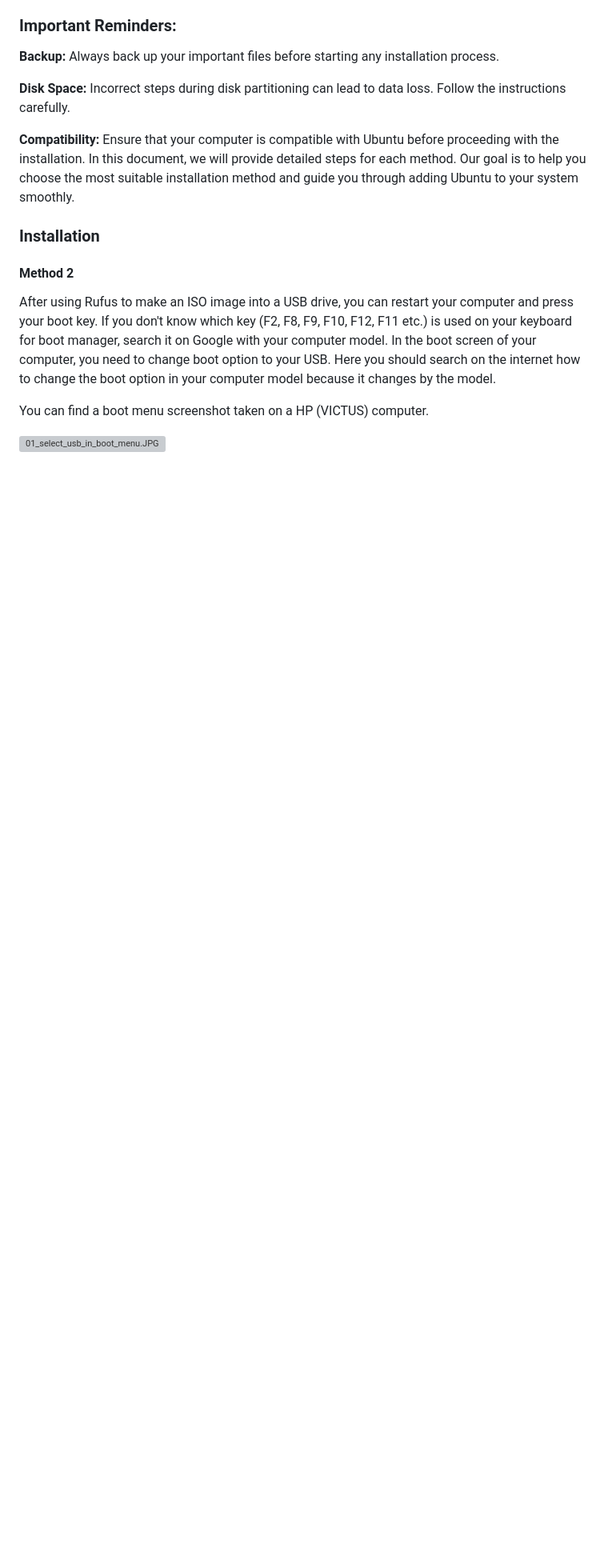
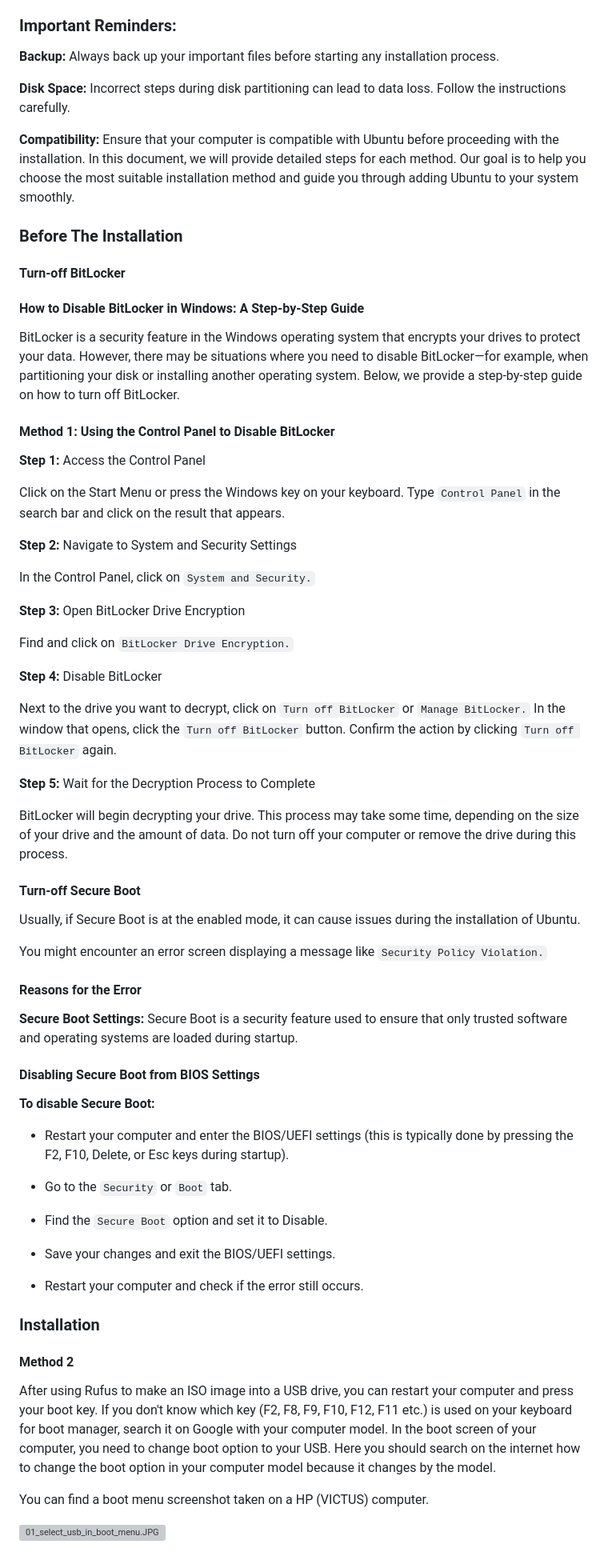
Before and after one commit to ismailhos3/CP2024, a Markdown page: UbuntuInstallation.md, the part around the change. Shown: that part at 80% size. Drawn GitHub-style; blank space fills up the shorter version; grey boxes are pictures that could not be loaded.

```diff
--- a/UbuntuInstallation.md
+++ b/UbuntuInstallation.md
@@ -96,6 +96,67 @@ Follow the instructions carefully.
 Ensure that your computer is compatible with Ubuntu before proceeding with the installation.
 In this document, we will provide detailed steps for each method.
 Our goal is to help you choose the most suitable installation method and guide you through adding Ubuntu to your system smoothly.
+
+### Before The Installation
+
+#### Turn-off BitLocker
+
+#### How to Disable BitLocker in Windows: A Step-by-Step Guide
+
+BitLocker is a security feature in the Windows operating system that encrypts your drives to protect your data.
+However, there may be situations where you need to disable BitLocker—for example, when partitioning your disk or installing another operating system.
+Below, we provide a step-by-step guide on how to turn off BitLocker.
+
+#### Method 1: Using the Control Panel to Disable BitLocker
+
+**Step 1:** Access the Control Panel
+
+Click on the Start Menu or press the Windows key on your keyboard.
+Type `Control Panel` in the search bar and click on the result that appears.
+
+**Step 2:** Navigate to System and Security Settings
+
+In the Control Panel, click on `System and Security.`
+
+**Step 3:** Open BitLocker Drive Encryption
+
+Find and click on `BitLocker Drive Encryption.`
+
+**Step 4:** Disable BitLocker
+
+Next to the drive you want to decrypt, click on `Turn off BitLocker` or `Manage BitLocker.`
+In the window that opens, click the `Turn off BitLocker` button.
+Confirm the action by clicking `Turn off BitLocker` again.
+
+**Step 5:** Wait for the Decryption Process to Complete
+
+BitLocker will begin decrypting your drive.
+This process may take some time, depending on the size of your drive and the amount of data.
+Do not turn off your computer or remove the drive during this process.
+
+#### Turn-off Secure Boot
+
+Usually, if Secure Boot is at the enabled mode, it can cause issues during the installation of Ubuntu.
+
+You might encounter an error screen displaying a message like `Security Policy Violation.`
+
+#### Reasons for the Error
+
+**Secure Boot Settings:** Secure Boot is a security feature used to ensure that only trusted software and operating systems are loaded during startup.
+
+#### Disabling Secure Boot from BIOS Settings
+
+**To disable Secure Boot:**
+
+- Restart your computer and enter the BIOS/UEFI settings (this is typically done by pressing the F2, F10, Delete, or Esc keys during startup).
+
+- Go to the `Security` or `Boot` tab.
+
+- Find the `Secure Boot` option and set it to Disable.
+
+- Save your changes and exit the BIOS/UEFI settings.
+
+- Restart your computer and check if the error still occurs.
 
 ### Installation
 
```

# # # # #

INSTRUCTIONS TO FOLLOW =>
Pictures aside, every entry above must be repeated exactly.

TASK OUTPUT =>
Before and after one commit to ismailhos3/CP2024, a Markdown page: UbuntuInstallation.md, the part around the change. Shown: that part at 80% size. Drawn GitHub-style; blank space fills up the shorter version; grey boxes are pictures that could not be loaded.

```diff
--- a/UbuntuInstallation.md
+++ b/UbuntuInstallation.md
@@ -96,6 +96,67 @@ Follow the instructions carefully.
 Ensure that your computer is compatible with Ubuntu before proceeding with the installation.
 In this document, we will provide detailed steps for each method.
 Our goal is to help you choose the most suitable installation method and guide you through adding Ubuntu to your system smoothly.
+
+### Before The Installation
+
+#### Turn-off BitLocker
+
+#### How to Disable BitLocker in Windows: A Step-by-Step Guide
+
+BitLocker is a security feature in the Windows operating system that encrypts your drives to protect your data.
+However, there may be situations where you need to disable BitLocker—for example, when partitioning your disk or installing another operating system.
+Below, we provide a step-by-step guide on how to turn off BitLocker.
+
+#### Method 1: Using the Control Panel to Disable BitLocker
+
+**Step 1:** Access the Control Panel
+
+Click on the Start Menu or press the Windows key on your keyboard.
+Type `Control Panel` in the search bar and click on the result that appears.
+
+**Step 2:** Navigate to System and Security Settings
+
+In the Control Panel, click on `System and Security.`
+
+**Step 3:** Open BitLocker Drive Encryption
+
+Find and click on `BitLocker Drive Encryption.`
+
+**Step 4:** Disable BitLocker
+
+Next to the drive you want to decrypt, click on `Turn off BitLocker` or `Manage BitLocker.`
+In the window that opens, click the `Turn off BitLocker` button.
+Confirm the action by clicking `Turn off BitLocker` again.
+
+**Step 5:** Wait for the Decryption Process to Complete
+
+BitLocker will begin decrypting your drive.
+This process may take some time, depending on the size of your drive and the amount of data.
+Do not turn off your computer or remove the drive during this process.
+
+#### Turn-off Secure Boot
+
+Usually, if Secure Boot is at the enabled mode, it can cause issues during the installation of Ubuntu.
+
+You might encounter an error screen displaying a message like `Security Policy Violation.`
+
+#### Reasons for the Error
+
+**Secure Boot Settings:** Secure Boot is a security feature used to ensure that only trusted software and operating systems are loaded during startup.
+
+#### Disabling Secure Boot from BIOS Settings
+
+**To disable Secure Boot:**
+
+- Restart your computer and enter the BIOS/UEFI settings (this is typically done by pressing the F2, F10, Delete, or Esc keys during startup).
+
+- Go to the `Security` or `Boot` tab.
+
+- Find the `Secure Boot` option and set it to Disable.
+
+- Save your changes and exit the BIOS/UEFI settings.
+
+- Restart your computer and check if the error still occurs.
 
 ### Installation
 
```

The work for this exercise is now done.